[Before-and-after page screenshots]
%%

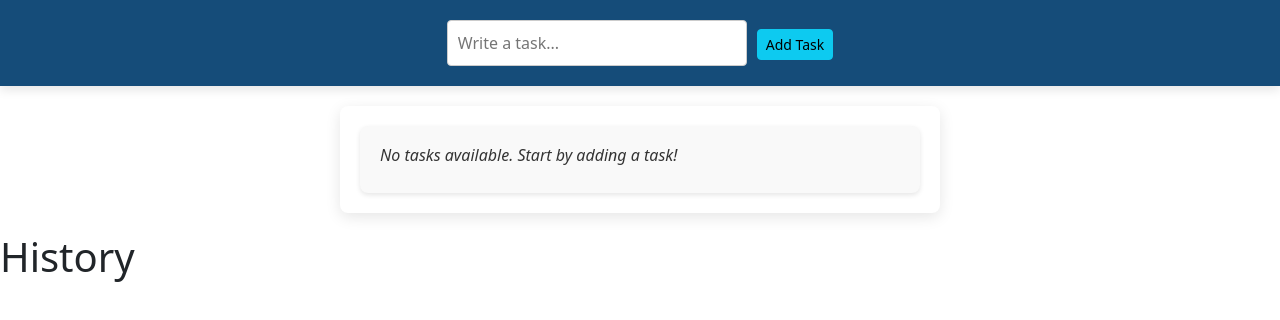
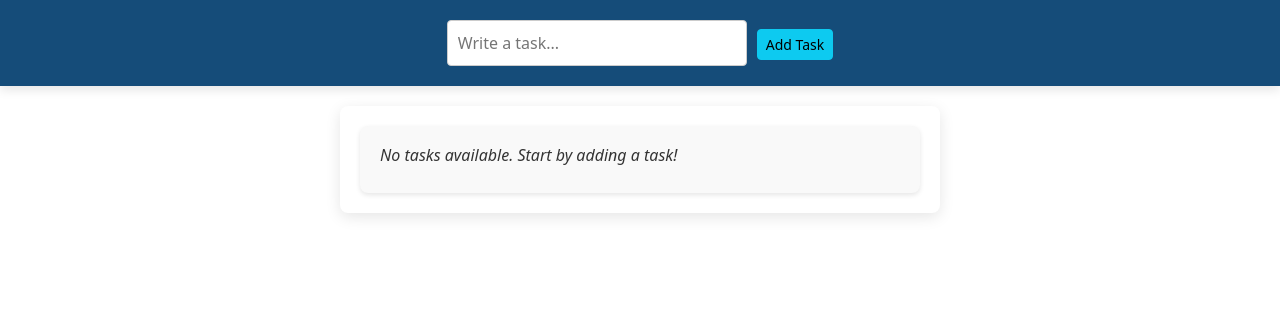
Before and after one commit to sharafath-ali/To-do-App, a React (Create React App) app: page / in a window 1280 px wide. Shown: the top 320 px of the page. Built offline with nearby package versions, Linux system fonts and the light colour scheme.

Commit message:
routes added

```diff
--- a/package.json
+++ b/package.json
@@ -10,6 +10,7 @@
     "react": "^18.2.0",
     "react-bootstrap": "^2.7.2",
     "react-dom": "^18.2.0",
+    "react-router-dom": "^7.0.2",
     "react-scripts": "5.0.1",
     "web-vitals": "^2.1.4"
   },
--- a/src/App.js
+++ b/src/App.js
@@ -1,12 +1,15 @@
+import { BrowserRouter, Routes, Route } from "react-router-dom";
 import History from './History';
 import Task from './Task';
 
 function App() {
   return (
-    <>
-      <Task />
-      <History />
-    </>
+    <BrowserRouter>
+      <Routes>
+        <Route path="/" element={<Task />} />
+        <Route path="/history" element={<History />} />
+      </Routes>
+    </BrowserRouter>
   );
 }
 
```
Also changed, not shown: src/History.jsx (renamed from src/History.js), src/List.jsx (renamed from src/List.js), src/Task.jsx (renamed from src/Task.js), 1 other file (tests, documents, lock files or other folders).
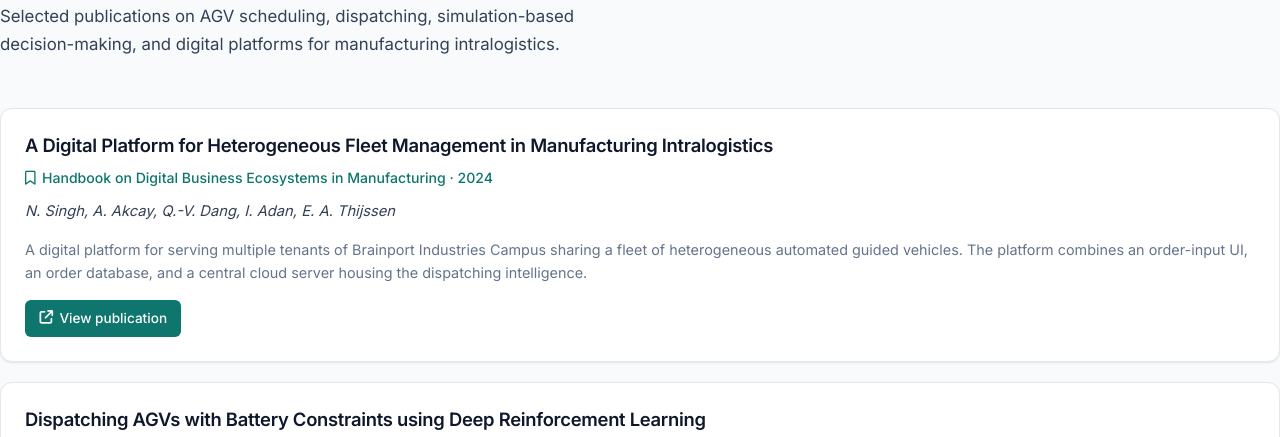
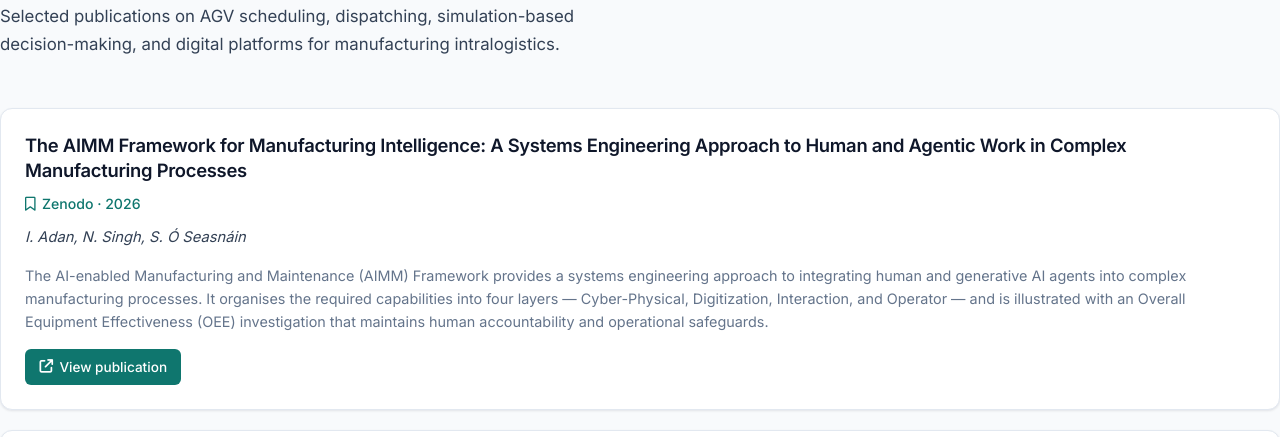
Before and after one commit to nitman118/nitman118.github.io, an Astro site: page /publications in a window 1280 px wide. Shown: the part 512-949 px from the top of the page. Built offline with nearby package versions, Linux system fonts and the light colour scheme; Astro itself is replaced by a stand-in of ours.

Commit message:
Add AIMM Framework publication to publications page
Co-Authored-By: Claude Fable 5.2 <noreply@anthropic.com>
Claude-Session: https://claude.ai/code/session_01XYrZiVPtypthUG6K8eK6qU

```diff
--- a/src/pages/publications.astro
+++ b/src/pages/publications.astro
@@ -12,6 +12,16 @@ interface Pub {
 }
 
 const publications: Pub[] = [
+  {
+    title:
+      'The AIMM Framework for Manufacturing Intelligence: A Systems Engineering Approach to Human and Agentic Work in Complex Manufacturing Processes',
+    venue: 'Zenodo',
+    year: 2026,
+    authors: 'I. Adan, N. Singh, S. Ó Seasnáin',
+    abstract:
+      'The AI-enabled Manufacturing and Maintenance (AIMM) Framework provides a systems engineering approach to integrating human and generative AI agents into complex manufacturing processes. It organises the required capabilities into four layers — Cyber-Physical, Digitization, Interaction, and Operator — and is illustrated with an Overall Equipment Effectiveness (OEE) investigation that maintains human accountability and operational safeguards.',
+    url: 'https://doi.org/10.5281/zenodo.24160166',
+  },
   {
     title: 'A Digital Platform for Heterogeneous Fleet Management in Manufacturing Intralogistics',
     venue: 'Handbook on Digital Business Ecosystems in Manufacturing',
```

%%

● Requirement
Report each line above that includes the string "Framework".

● Solution to the exercise
Add AIMM Framework publication to publications page
+      'The AIMM Framework for Manufacturing Intelligence: A Systems Engineering Approach to Human and Agentic Work in Complex Manufacturing Processes',
+      'The AI-enabled Manufacturing and Maintenance (AIMM) Framework provides a systems engineering approach to integrating human and generative AI agents into complex manufacturing processes. It organises the required capabilities into four layers — Cyber-Physical, Digitization, Interaction, and Operator — and is illustrated with an Overall Equipment Effectiveness (OEE) investigation that maintains human accountability and operational safeguards.',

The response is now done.